> _Stored records_
* * * * *

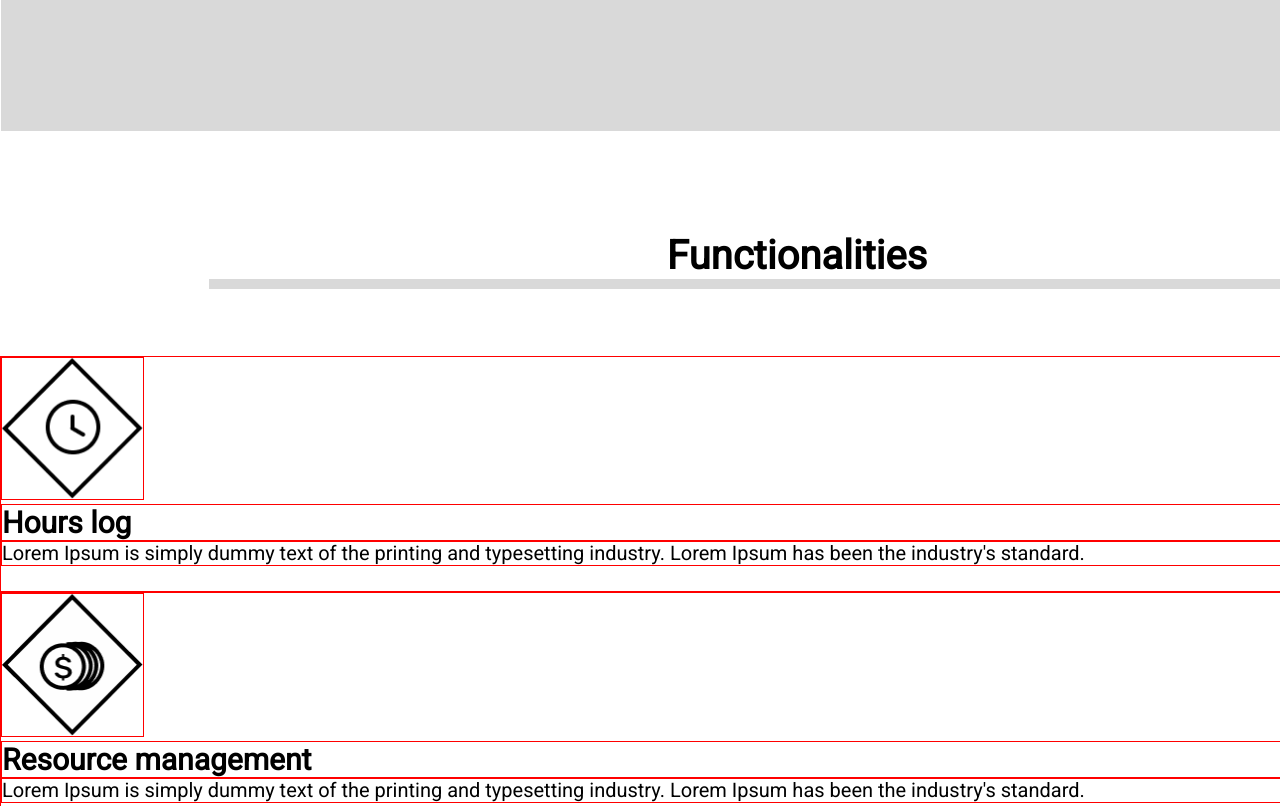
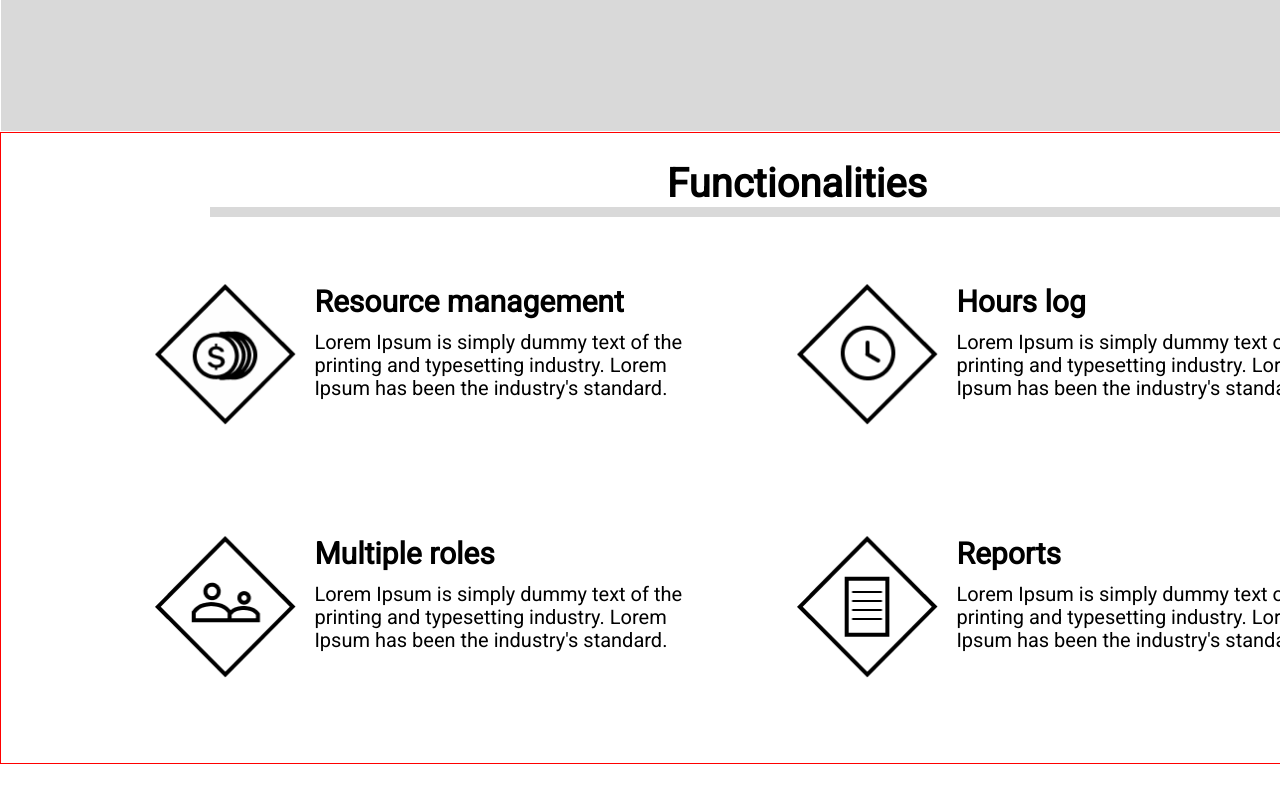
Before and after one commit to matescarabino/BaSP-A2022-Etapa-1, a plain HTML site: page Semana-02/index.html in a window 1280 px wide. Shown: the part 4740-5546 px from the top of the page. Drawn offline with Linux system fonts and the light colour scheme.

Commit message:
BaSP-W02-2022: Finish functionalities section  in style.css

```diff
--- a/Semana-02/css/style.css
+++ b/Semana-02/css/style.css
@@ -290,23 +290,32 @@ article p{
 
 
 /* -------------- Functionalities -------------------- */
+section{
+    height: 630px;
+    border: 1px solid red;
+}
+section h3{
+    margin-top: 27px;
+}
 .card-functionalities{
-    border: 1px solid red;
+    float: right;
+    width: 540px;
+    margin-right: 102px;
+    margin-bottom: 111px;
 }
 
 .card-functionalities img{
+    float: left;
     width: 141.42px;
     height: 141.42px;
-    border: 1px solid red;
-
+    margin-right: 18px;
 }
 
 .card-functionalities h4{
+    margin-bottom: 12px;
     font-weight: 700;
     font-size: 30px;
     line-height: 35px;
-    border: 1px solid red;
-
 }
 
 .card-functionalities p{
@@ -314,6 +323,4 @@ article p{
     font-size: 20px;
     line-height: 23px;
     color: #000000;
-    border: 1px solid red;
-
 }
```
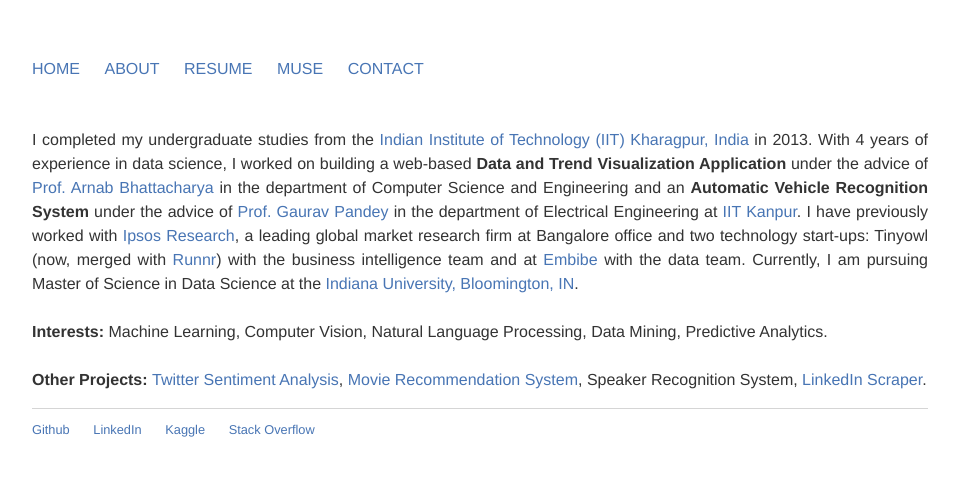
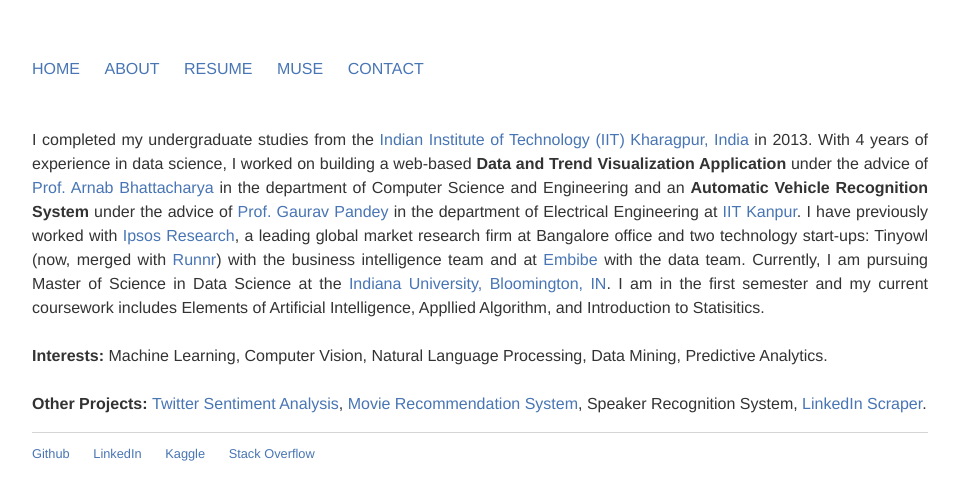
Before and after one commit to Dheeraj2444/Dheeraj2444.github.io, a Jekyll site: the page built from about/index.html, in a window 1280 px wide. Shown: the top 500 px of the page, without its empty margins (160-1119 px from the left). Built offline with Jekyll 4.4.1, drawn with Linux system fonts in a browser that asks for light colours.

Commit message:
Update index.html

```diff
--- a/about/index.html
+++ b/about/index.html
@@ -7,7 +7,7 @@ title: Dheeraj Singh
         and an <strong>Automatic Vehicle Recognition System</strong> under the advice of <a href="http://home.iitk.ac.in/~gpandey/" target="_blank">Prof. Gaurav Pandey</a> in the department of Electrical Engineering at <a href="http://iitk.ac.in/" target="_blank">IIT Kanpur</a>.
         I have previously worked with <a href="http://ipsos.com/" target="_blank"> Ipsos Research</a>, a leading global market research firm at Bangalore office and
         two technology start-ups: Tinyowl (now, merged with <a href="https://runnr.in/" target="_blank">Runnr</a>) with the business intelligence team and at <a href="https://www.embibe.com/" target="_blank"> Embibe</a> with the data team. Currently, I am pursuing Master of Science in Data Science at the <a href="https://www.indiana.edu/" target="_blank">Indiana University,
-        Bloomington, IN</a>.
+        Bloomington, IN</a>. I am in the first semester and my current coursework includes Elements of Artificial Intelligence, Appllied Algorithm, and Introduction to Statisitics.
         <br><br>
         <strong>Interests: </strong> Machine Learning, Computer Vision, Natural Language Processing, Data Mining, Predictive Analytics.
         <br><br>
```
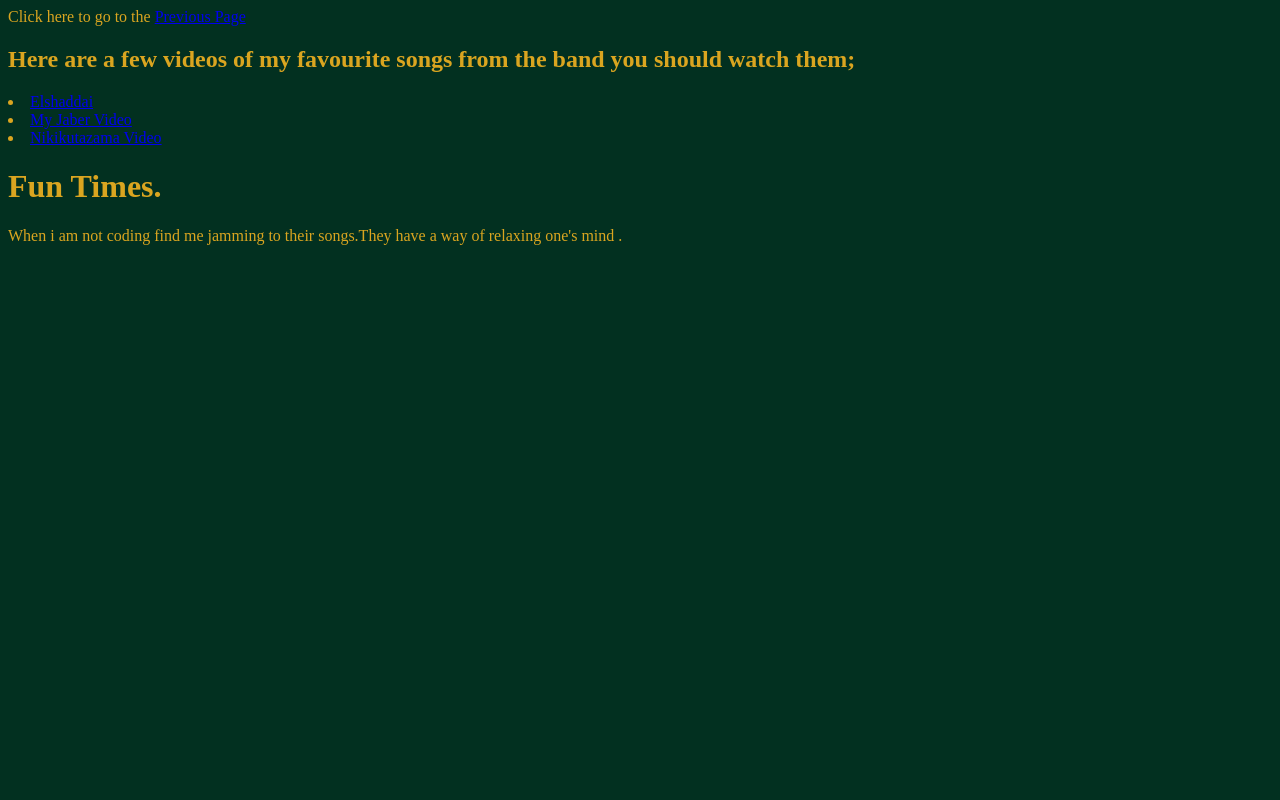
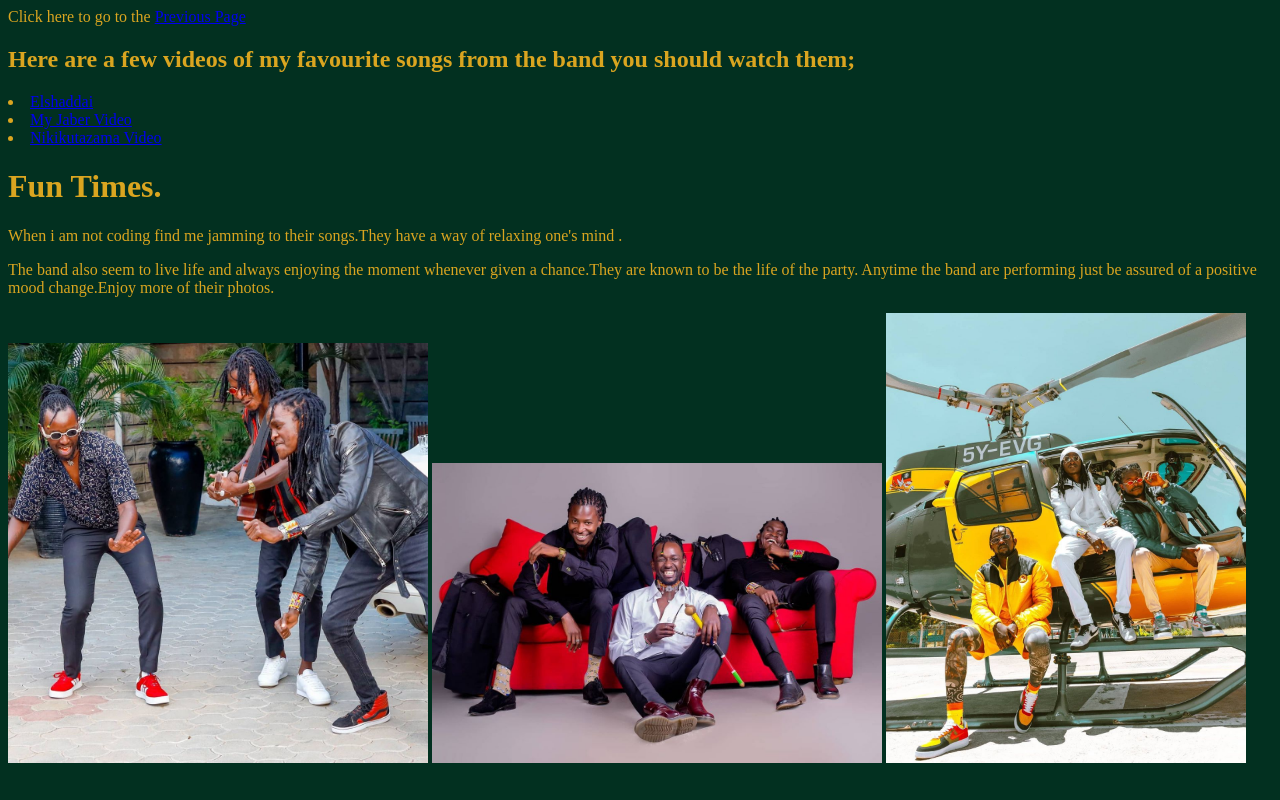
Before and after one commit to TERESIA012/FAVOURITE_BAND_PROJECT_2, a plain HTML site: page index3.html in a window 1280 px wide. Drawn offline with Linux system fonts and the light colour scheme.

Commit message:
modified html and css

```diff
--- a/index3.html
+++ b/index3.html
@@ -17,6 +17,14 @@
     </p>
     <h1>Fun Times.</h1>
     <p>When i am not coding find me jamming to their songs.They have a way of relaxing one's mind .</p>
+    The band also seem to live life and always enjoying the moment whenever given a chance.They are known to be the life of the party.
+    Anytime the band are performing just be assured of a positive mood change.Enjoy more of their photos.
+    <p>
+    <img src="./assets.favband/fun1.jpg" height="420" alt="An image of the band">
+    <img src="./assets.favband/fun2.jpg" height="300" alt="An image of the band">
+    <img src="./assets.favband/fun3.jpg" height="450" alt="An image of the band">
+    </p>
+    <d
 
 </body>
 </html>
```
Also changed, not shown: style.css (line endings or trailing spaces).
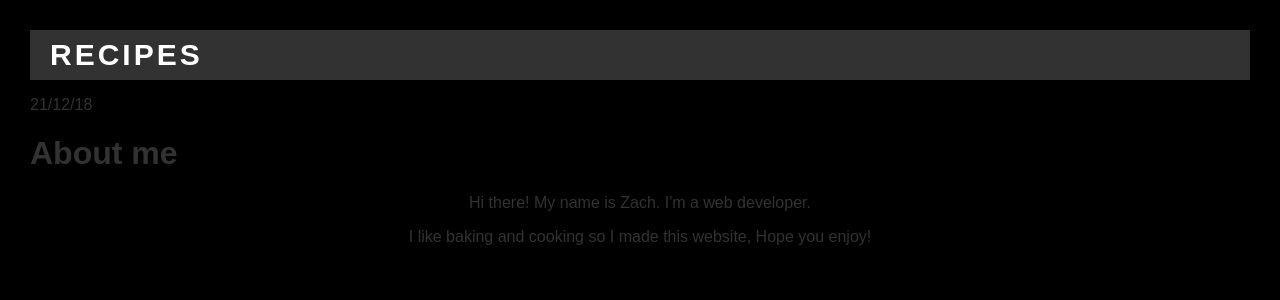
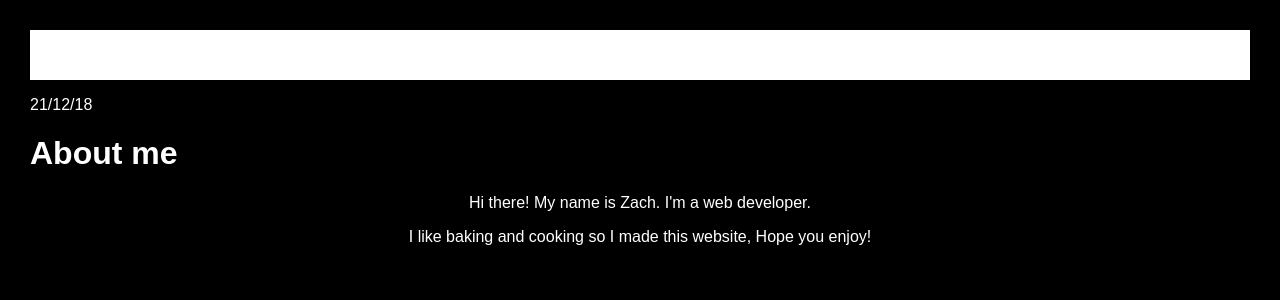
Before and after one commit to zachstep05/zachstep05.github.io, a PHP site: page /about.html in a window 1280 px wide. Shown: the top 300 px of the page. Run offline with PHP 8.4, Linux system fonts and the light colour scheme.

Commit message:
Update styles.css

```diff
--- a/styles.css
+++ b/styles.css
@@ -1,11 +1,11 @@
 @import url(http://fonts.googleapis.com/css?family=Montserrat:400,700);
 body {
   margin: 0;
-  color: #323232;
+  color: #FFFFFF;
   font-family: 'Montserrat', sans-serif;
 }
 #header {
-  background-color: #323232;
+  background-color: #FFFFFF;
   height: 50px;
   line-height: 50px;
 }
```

* * * * *

> _Problem details_
Repeat each entry above exactly. Omit the pictures.

> _Task result_
Before and after one commit to matescarabino/BaSP-A2022-Etapa-1, a plain HTML site: page Semana-02/index.html in a window 1280 px wide. Shown: the part 4740-5546 px from the top of the page. Drawn offline with Linux system fonts and the light colour scheme.

Commit message:
BaSP-W02-2022: Finish functionalities section  in style.css

```diff
--- a/Semana-02/css/style.css
+++ b/Semana-02/css/style.css
@@ -290,23 +290,32 @@ article p{
 
 
 /* -------------- Functionalities -------------------- */
+section{
+    height: 630px;
+    border: 1px solid red;
+}
+section h3{
+    margin-top: 27px;
+}
 .card-functionalities{
-    border: 1px solid red;
+    float: right;
+    width: 540px;
+    margin-right: 102px;
+    margin-bottom: 111px;
 }
 
 .card-functionalities img{
+    float: left;
     width: 141.42px;
     height: 141.42px;
-    border: 1px solid red;
-
+    margin-right: 18px;
 }
 
 .card-functionalities h4{
+    margin-bottom: 12px;
     font-weight: 700;
     font-size: 30px;
     line-height: 35px;
-    border: 1px solid red;
-
 }
 
 .card-functionalities p{
@@ -314,6 +323,4 @@ article p{
     font-size: 20px;
     line-height: 23px;
     color: #000000;
-    border: 1px solid red;
-
 }
```
Before and after one commit to Dheeraj2444/Dheeraj2444.github.io, a Jekyll site: the page built from about/index.html, in a window 1280 px wide. Shown: the top 500 px of the page, without its empty margins (160-1119 px from the left). Built offline with Jekyll 4.4.1, drawn with Linux system fonts in a browser that asks for light colours.

Commit message:
Update index.html

```diff
--- a/about/index.html
+++ b/about/index.html
@@ -7,7 +7,7 @@ title: Dheeraj Singh
         and an <strong>Automatic Vehicle Recognition System</strong> under the advice of <a href="http://home.iitk.ac.in/~gpandey/" target="_blank">Prof. Gaurav Pandey</a> in the department of Electrical Engineering at <a href="http://iitk.ac.in/" target="_blank">IIT Kanpur</a>.
         I have previously worked with <a href="http://ipsos.com/" target="_blank"> Ipsos Research</a>, a leading global market research firm at Bangalore office and
         two technology start-ups: Tinyowl (now, merged with <a href="https://runnr.in/" target="_blank">Runnr</a>) with the business intelligence team and at <a href="https://www.embibe.com/" target="_blank"> Embibe</a> with the data team. Currently, I am pursuing Master of Science in Data Science at the <a href="https://www.indiana.edu/" target="_blank">Indiana University,
-        Bloomington, IN</a>.
+        Bloomington, IN</a>. I am in the first semester and my current coursework includes Elements of Artificial Intelligence, Appllied Algorithm, and Introduction to Statisitics.
         <br><br>
         <strong>Interests: </strong> Machine Learning, Computer Vision, Natural Language Processing, Data Mining, Predictive Analytics.
         <br><br>
```
Before and after one commit to TERESIA012/FAVOURITE_BAND_PROJECT_2, a plain HTML site: page index3.html in a window 1280 px wide. Drawn offline with Linux system fonts and the light colour scheme.

Commit message:
modified html and css

```diff
--- a/index3.html
+++ b/index3.html
@@ -17,6 +17,14 @@
     </p>
     <h1>Fun Times.</h1>
     <p>When i am not coding find me jamming to their songs.They have a way of relaxing one's mind .</p>
+    The band also seem to live life and always enjoying the moment whenever given a chance.They are known to be the life of the party.
+    Anytime the band are performing just be assured of a positive mood change.Enjoy more of their photos.
+    <p>
+    <img src="./assets.favband/fun1.jpg" height="420" alt="An image of the band">
+    <img src="./assets.favband/fun2.jpg" height="300" alt="An image of the band">
+    <img src="./assets.favband/fun3.jpg" height="450" alt="An image of the band">
+    </p>
+    <d
 
 </body>
 </html>
```
Also changed, not shown: style.css (line endings or trailing spaces).
Before and after one commit to zachstep05/zachstep05.github.io, a PHP site: page /about.html in a window 1280 px wide. Shown: the top 300 px of the page. Run offline with PHP 8.4, Linux system fonts and the light colour scheme.

Commit message:
Update styles.css

```diff
--- a/styles.css
+++ b/styles.css
@@ -1,11 +1,11 @@
 @import url(http://fonts.googleapis.com/css?family=Montserrat:400,700);
 body {
   margin: 0;
-  color: #323232;
+  color: #FFFFFF;
   font-family: 'Montserrat', sans-serif;
 }
 #header {
-  background-color: #323232;
+  background-color: #FFFFFF;
   height: 50px;
   line-height: 50px;
 }
```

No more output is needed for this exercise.